Back in the Mad Men era, “Safety Doesn’t Sell” was a widely-accepted axiom about automobile advertising. A few decades later, conventional wisdom has shifted 180 degrees: Seat belts, air bags and other safety features now a prominent feature of many car and truck ads.
Now, new numbers are in which should lay another old saw to rest: That U.S. car buyers are more concerned with muscle than mileage.
A widely-reported April survey by the Consumer Reports (CR) National Research Center shows that fuel economy is the number one factor when considering a car purchase. It’s not even close: MPG is more than twice as important as anything else, including quality, safety, and even the overall value of the vehicle. Small wonder, with gas prices averaging over $3.70 a gallon in May ‚Äì and more than $4.00 on the West Coast.
Source: Consumer Reports
Not surprisingly, nearly all auto advertising now features claims about fuel economy, a topic that was rarely mentioned in years past. I wonder if we’ve entered a virtuous cycle of consumer perception: the more people tell researchers they care about fuel economy, the more often it gets mentioned in auto advertising. And the more advertisements people see on the subject ‚Äì four out of the top ten advertisers in the U.S. are auto companies ‚Äì the more likely they are to rank it as an important factor in vehicle purchases.
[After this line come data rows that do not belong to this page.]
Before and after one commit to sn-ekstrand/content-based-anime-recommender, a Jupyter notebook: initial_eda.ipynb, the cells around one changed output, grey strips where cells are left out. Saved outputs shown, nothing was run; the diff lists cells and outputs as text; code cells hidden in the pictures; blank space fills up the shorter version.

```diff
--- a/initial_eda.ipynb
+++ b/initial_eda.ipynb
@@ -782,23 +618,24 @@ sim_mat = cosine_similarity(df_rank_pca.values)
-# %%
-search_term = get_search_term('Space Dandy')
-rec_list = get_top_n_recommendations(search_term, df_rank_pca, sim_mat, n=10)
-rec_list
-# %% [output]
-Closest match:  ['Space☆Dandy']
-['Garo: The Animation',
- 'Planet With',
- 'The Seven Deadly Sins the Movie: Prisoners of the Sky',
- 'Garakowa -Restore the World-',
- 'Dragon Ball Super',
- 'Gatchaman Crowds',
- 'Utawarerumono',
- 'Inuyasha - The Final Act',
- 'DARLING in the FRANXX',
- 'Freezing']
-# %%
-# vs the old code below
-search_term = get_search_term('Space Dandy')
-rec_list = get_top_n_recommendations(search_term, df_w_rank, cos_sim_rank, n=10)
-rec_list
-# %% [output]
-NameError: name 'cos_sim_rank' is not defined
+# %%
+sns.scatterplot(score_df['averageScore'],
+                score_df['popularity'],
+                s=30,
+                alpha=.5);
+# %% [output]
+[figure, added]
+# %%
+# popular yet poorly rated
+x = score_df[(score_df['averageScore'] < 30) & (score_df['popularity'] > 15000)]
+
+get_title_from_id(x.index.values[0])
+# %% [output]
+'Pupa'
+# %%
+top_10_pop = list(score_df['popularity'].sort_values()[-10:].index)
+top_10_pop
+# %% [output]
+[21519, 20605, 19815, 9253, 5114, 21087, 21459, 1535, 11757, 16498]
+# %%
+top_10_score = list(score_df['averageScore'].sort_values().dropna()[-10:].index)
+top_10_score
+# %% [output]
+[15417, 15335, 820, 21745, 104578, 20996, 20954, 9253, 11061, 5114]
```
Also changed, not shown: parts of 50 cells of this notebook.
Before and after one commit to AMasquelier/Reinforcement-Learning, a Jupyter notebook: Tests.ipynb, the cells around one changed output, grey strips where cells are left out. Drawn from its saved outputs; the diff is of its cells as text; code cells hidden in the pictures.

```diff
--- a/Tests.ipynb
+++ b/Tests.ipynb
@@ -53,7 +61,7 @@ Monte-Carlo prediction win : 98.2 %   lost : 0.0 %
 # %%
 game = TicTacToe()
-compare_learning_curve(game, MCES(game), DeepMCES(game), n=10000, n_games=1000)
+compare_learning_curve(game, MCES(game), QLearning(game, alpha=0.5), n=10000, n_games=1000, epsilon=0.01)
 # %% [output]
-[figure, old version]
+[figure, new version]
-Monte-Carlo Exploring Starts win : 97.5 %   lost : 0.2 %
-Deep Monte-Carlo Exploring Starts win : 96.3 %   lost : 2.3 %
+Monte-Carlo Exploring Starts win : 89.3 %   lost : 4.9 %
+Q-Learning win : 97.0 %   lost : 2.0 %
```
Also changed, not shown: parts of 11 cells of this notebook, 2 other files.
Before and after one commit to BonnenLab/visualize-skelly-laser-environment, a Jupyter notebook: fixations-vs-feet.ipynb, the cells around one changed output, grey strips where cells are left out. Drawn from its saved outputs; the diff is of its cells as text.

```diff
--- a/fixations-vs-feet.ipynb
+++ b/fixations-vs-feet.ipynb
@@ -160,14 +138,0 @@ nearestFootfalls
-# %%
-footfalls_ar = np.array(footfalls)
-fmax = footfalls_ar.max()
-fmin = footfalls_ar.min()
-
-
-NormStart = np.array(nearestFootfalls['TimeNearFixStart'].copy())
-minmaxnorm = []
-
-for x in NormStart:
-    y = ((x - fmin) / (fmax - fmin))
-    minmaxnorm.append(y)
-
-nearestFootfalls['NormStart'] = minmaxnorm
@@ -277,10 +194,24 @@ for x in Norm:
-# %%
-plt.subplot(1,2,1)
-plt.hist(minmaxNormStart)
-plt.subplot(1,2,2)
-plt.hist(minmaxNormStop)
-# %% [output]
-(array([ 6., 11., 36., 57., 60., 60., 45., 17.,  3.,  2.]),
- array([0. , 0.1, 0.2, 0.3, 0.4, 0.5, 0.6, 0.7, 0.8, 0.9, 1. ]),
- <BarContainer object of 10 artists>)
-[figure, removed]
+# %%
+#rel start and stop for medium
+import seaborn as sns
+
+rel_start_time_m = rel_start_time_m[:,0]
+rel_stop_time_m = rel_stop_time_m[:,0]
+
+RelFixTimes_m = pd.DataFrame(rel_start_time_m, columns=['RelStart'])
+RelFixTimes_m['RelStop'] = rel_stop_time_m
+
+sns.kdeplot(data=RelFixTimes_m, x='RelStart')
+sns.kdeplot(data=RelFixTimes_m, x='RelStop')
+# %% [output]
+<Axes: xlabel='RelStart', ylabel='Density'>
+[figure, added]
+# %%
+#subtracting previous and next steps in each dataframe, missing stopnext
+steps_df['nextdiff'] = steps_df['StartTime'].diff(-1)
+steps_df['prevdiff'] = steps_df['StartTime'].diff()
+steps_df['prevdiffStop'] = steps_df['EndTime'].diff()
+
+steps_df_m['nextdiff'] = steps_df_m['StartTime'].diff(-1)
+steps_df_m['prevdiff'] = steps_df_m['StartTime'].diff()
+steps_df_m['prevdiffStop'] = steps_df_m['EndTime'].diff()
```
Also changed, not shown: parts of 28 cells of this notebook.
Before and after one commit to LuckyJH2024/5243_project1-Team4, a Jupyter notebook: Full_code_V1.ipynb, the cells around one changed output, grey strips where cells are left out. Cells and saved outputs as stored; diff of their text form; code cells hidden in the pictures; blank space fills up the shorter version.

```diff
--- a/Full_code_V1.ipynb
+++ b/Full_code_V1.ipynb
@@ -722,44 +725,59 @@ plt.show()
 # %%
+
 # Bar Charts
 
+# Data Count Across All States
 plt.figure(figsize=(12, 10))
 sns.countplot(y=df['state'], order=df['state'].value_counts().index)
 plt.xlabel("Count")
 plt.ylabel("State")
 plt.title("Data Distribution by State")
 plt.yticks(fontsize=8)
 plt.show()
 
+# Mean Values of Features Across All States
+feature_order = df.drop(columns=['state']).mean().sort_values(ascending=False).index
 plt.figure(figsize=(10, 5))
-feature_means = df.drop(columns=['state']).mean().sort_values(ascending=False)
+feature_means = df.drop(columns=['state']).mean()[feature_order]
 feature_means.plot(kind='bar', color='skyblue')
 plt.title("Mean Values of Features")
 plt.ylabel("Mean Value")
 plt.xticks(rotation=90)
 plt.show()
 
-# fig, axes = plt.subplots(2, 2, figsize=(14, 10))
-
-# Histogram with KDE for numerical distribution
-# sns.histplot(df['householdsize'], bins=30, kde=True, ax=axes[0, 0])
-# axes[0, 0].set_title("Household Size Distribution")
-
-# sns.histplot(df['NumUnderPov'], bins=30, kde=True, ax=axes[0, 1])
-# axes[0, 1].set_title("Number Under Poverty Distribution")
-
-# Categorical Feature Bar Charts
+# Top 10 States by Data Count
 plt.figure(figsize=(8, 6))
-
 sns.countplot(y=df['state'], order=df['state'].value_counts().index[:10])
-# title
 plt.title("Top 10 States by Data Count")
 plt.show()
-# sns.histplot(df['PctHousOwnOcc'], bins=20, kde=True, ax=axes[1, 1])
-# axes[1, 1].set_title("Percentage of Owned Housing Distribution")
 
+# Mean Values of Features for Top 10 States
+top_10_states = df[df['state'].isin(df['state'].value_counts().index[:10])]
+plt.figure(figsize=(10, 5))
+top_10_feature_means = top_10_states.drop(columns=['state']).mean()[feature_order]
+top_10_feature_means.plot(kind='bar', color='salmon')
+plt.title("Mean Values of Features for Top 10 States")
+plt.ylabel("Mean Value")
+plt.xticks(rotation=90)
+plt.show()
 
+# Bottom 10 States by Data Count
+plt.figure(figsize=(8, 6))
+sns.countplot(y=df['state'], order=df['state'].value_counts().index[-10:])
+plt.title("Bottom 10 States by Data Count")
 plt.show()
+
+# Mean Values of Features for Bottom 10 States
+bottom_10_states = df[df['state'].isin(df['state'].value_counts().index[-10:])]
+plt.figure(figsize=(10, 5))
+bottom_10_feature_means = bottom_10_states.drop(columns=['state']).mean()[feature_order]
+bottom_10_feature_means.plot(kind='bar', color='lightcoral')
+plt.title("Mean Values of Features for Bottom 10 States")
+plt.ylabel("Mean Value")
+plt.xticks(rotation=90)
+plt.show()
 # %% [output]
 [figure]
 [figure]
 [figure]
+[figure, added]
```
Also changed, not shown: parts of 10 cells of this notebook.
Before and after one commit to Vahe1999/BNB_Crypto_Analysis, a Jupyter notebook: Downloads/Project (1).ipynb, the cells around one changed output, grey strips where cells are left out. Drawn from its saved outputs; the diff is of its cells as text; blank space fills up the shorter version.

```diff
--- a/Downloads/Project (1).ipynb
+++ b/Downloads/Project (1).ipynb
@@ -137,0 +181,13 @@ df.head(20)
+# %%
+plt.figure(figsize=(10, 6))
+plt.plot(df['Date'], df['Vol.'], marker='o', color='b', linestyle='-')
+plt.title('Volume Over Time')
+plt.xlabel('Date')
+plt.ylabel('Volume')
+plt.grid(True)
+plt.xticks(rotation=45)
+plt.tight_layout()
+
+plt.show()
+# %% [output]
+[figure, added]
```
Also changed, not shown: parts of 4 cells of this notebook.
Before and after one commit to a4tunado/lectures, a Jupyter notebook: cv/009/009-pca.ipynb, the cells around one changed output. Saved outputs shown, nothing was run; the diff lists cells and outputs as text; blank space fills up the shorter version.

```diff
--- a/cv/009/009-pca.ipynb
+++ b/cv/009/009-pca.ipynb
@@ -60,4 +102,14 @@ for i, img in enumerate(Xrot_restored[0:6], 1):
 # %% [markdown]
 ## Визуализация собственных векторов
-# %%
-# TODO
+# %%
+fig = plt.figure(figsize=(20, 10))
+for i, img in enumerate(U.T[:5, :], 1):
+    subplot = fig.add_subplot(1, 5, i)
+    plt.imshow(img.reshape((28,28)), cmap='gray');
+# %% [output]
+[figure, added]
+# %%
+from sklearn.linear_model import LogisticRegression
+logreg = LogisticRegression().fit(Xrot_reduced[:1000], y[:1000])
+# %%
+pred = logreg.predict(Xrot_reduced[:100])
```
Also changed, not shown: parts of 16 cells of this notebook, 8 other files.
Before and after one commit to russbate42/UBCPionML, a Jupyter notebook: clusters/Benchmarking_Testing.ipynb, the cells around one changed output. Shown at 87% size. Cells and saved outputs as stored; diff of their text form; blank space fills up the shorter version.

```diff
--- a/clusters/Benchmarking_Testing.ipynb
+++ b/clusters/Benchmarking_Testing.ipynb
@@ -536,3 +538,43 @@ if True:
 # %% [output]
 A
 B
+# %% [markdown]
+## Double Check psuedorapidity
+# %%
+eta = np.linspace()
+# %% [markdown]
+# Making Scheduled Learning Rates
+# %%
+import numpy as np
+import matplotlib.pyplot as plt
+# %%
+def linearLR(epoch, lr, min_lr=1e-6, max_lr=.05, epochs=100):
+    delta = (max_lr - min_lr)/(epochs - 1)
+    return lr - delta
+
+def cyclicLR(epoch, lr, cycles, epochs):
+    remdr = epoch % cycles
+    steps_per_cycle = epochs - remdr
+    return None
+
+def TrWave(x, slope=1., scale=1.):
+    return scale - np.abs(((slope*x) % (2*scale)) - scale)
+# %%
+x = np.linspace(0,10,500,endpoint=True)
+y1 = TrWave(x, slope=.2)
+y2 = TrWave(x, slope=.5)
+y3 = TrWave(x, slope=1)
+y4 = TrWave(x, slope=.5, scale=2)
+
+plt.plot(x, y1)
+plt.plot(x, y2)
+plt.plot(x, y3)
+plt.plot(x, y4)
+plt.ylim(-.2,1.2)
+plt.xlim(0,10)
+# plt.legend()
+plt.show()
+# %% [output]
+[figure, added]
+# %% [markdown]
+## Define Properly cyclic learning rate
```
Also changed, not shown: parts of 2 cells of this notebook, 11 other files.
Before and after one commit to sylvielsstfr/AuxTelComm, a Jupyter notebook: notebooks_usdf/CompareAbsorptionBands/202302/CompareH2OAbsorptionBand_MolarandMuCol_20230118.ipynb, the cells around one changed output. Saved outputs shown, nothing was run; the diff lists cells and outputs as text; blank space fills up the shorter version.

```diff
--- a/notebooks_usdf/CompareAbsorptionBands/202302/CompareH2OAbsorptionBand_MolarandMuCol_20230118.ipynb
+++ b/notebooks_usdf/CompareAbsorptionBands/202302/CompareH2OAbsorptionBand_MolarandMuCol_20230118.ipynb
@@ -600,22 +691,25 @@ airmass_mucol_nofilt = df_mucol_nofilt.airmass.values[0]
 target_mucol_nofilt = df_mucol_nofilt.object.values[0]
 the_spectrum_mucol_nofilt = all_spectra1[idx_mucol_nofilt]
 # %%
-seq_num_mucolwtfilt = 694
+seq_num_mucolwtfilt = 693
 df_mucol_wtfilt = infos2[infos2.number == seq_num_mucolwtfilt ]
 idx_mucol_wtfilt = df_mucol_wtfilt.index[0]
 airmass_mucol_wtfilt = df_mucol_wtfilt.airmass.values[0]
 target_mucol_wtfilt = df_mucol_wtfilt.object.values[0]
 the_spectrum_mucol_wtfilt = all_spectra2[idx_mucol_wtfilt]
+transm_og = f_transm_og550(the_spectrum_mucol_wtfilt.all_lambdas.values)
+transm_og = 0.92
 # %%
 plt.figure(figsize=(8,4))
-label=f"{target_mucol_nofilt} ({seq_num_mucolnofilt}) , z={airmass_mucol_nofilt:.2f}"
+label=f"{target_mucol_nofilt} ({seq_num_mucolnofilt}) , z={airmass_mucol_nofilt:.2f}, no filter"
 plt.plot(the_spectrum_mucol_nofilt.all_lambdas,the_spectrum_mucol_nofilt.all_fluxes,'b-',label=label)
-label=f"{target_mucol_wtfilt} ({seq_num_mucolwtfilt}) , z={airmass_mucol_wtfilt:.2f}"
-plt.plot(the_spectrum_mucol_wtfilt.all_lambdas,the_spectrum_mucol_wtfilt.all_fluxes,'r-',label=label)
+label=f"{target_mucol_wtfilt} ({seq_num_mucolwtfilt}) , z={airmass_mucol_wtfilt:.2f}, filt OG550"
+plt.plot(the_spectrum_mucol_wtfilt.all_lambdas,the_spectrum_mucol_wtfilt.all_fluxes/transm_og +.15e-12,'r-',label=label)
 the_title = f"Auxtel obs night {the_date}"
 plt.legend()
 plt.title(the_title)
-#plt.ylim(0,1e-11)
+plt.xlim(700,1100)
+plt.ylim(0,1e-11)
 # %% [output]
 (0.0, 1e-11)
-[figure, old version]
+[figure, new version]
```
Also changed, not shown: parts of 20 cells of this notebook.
Americans aren’t just talking about fuel economy; we’re actually doing something about it. Companies are making more fuel efficient vehicles than ever, and consumers are buying them. Edmunds.com analyst Jessica Caldwell reports that average fuel economy of vehicles sold in the U.S. reached 24.5 mpg in March, 2012 ‚Äì a 19% increase from just five years ago.
Roger Kerson is a Michigan-based media consultant for labor unions and environmental groups. He was formerly director of public relations at the United Auto Workers.